The first thing you’re likely to notice listening to the UFO earphone is the rather massive bass. It has a real meatiness and is thick and impactful,. It’s kinda like standing outside a nightclub: all you can hear is the thumping of the bass through the walls with just a hint of midrange and treble in the background. Well, that is exaggerating of course but you get the idea.
Bass is where the spotlight shines on the UFO. It’s big and bold with an ability to get physical with its impact. Sub-bass similarly can really shake you up. It digs deep and oozes with dominating power and can be a lot of fun. The definition is actually not bad but the attack is fairly slow so you don’t get much sense of the “thwack” – rather you’re assaulted with the thump. The bass is thick and a bit woolly but feels controlled at the same time.
Midrange is fairly recessed compared to the abundant bass. There’s a fair bit of bleed from the lower end, colouring the lower mids and giving them some excess weight. Timbre is not too far off but vocals and instruments can sound a bit veiled. Notes have a soft, rounded edge and lack definition.

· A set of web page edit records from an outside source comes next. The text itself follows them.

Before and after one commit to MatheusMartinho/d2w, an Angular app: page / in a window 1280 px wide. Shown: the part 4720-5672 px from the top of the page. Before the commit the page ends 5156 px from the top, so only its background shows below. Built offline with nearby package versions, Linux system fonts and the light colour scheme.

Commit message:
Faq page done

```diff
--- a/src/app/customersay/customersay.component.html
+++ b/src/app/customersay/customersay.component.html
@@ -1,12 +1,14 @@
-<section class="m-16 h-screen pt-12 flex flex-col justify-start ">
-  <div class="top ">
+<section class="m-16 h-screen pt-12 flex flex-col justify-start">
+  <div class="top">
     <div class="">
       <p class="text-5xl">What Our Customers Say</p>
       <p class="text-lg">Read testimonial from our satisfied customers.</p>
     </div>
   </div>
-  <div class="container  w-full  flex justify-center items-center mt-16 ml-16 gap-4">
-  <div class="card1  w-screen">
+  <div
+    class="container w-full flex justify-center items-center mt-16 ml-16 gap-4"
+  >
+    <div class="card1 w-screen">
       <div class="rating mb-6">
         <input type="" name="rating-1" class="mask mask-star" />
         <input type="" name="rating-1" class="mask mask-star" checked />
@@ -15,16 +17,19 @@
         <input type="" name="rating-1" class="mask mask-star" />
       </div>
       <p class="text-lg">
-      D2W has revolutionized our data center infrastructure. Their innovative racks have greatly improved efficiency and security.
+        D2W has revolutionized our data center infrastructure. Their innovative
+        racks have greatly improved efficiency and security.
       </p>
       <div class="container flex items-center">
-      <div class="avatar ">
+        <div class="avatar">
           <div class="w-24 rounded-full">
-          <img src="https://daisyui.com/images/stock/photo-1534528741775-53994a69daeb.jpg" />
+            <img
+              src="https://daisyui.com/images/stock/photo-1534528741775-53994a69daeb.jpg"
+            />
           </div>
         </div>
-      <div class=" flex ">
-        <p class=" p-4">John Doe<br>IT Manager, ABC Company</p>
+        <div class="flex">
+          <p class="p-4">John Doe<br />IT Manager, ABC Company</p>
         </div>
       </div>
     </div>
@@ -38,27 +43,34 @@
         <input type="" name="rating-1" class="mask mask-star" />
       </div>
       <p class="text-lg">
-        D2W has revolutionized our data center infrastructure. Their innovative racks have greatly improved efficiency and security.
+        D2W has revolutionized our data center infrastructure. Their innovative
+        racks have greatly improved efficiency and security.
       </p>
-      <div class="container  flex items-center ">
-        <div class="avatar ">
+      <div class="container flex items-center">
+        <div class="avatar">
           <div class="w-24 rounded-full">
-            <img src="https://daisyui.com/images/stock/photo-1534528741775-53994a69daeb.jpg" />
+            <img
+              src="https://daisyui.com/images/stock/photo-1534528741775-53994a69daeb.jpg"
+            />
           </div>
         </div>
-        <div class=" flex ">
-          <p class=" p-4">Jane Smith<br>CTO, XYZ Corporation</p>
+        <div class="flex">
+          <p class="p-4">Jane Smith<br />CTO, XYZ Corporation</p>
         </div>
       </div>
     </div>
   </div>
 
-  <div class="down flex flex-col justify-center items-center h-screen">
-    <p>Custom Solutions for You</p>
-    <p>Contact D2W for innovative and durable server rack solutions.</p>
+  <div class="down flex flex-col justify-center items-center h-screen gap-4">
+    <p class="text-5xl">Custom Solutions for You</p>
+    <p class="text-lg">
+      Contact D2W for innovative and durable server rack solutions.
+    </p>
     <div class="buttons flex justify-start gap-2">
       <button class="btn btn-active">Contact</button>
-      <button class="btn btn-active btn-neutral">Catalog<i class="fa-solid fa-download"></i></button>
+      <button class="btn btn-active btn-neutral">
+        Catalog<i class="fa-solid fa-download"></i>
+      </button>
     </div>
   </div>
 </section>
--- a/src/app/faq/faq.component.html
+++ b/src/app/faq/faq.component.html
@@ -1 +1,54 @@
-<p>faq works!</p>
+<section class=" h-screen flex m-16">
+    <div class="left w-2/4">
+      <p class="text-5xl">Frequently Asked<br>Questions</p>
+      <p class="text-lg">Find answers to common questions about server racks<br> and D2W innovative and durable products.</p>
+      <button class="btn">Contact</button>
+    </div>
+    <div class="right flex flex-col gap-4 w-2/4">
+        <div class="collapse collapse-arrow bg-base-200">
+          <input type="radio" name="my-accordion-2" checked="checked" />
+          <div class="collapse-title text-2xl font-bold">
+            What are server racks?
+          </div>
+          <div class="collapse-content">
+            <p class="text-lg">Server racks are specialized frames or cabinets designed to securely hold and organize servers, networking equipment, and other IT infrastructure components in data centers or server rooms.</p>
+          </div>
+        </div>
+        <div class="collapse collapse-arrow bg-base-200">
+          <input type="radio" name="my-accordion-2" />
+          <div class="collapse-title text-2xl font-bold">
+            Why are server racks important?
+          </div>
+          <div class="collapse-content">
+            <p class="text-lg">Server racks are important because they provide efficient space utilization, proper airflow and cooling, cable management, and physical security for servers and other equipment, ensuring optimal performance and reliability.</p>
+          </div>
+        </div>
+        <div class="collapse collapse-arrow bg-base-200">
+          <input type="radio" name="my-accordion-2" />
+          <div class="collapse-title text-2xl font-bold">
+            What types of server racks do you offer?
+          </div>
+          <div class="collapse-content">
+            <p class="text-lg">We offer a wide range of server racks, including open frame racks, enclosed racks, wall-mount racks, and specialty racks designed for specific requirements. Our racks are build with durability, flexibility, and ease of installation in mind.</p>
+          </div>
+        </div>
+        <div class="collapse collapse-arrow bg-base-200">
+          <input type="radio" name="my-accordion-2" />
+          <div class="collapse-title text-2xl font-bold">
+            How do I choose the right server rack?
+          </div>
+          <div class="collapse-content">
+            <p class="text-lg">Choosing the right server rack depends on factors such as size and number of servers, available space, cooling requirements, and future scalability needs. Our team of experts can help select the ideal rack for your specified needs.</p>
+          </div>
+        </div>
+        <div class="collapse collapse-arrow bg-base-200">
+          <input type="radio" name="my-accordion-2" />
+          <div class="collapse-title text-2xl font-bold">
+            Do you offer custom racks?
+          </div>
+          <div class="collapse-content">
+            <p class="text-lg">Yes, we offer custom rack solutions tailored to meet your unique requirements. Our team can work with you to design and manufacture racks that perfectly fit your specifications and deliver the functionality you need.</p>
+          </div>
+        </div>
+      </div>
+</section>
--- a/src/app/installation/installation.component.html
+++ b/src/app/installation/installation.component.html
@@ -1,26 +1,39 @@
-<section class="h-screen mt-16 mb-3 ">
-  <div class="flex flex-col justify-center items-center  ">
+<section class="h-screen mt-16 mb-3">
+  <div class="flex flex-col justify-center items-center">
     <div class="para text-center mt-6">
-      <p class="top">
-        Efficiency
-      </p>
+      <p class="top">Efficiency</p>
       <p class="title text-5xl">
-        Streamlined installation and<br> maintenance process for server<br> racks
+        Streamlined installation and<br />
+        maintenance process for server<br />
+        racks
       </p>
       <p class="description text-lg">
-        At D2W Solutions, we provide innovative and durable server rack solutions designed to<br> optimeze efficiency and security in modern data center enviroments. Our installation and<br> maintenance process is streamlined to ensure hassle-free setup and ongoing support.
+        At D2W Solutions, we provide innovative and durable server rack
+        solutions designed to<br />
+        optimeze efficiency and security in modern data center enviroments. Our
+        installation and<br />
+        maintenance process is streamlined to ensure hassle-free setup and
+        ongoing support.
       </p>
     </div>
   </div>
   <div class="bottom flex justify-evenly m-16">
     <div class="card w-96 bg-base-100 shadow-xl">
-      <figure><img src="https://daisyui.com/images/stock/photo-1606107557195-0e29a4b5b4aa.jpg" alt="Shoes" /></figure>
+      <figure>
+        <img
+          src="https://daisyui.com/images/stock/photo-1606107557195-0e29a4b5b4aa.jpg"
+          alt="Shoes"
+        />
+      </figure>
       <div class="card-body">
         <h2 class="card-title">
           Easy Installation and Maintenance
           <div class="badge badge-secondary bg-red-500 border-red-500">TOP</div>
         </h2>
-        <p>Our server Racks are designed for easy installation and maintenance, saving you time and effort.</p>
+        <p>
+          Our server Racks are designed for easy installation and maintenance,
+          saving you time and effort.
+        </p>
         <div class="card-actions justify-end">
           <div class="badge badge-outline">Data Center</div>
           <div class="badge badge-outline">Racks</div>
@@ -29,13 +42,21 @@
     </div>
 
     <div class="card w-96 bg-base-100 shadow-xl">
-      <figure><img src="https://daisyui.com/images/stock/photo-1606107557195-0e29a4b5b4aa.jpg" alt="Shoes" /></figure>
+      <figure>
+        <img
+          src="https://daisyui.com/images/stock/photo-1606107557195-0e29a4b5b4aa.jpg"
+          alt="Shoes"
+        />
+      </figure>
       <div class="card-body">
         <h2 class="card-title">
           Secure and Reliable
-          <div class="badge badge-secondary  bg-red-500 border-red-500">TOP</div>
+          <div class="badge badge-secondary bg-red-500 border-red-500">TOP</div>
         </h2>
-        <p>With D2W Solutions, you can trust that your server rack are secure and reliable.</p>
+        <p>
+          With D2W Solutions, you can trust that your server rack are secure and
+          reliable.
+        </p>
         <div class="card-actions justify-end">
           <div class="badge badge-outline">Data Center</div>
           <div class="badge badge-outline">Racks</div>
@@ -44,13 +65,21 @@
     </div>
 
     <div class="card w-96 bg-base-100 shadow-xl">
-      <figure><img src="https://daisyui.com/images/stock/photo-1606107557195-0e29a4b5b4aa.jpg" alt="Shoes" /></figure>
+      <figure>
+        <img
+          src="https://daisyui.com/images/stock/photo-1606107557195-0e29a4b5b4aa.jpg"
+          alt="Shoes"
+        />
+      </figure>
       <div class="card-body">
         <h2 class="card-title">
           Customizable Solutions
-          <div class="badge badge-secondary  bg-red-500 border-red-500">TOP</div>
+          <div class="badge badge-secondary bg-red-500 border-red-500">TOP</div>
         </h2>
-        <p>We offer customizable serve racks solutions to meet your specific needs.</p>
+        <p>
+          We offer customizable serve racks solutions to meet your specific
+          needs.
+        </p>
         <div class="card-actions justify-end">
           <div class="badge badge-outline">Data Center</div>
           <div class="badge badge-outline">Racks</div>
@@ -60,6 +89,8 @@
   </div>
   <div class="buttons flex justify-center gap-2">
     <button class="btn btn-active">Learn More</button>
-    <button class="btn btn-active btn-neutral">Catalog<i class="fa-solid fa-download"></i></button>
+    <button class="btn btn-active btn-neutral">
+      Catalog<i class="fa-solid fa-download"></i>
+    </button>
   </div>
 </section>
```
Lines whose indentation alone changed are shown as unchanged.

Treble on the UFO is actually pretty nice but it rolls off early and sits too far behind the bass to give music enough lift and energy. There’s no hint of sibilance anywhere though and that’s always a bonus. The treble is executed quite well but doesn’t quite have enough presence to rise out of the dominant lower frequencies.
Soundstage is fairly limited which is normal for an IEM with such a dark and warm signature. On tracks where the bass is light or there isn’t much bass present things feel less congested and more open but in general, the stage feels pretty intimate.
BGVP BKYT MRY6 ($24.90 USD)
The MRY6 has a more even tonal balance than the UFO. Bass quality is similar but not as overwhelming as it is on the UFO. Midrange is less recessed with less sense of a veil over it and sounds a little more natural. The MRY6’s treble has more presence and better extension than the UFO and it has a slightly bigger soundstage.
Both of these IEMs are well built but the UFO’s cable is a definite step up from the one on the BGVP. They’re both very comfortable but the UFO’s smaller form factor makes it even more so. In terms of accessories, the UFO comes with a nice clamshell case where the MRY6 has a larger eartip selection but just a velvet carry pouch. For $5 less the MRY6 is my pick of the two but there are better options available IMO, such as the Brainwavz Jive or Fischer Audio Paco.
Toyeteam UFO Conclusion
The Toyeteam UFO is a very well built and comfortable IEM with an above average quality cable. The sound is not one that will be for everybody as it ultimately falls a bit short and fails to excite or inspire with its dark overtones. It might be a good choice for anyone who is hypersensitive to treble or is looking for a dark sound with impactful bass. It’s not a bad IEM but comes across as only average and in my opinion, there are better options around the same price. However, I do look forward to seeing and hearing more from Toyeteam as they’ve proven that they can make a quality product at least in the physical sense.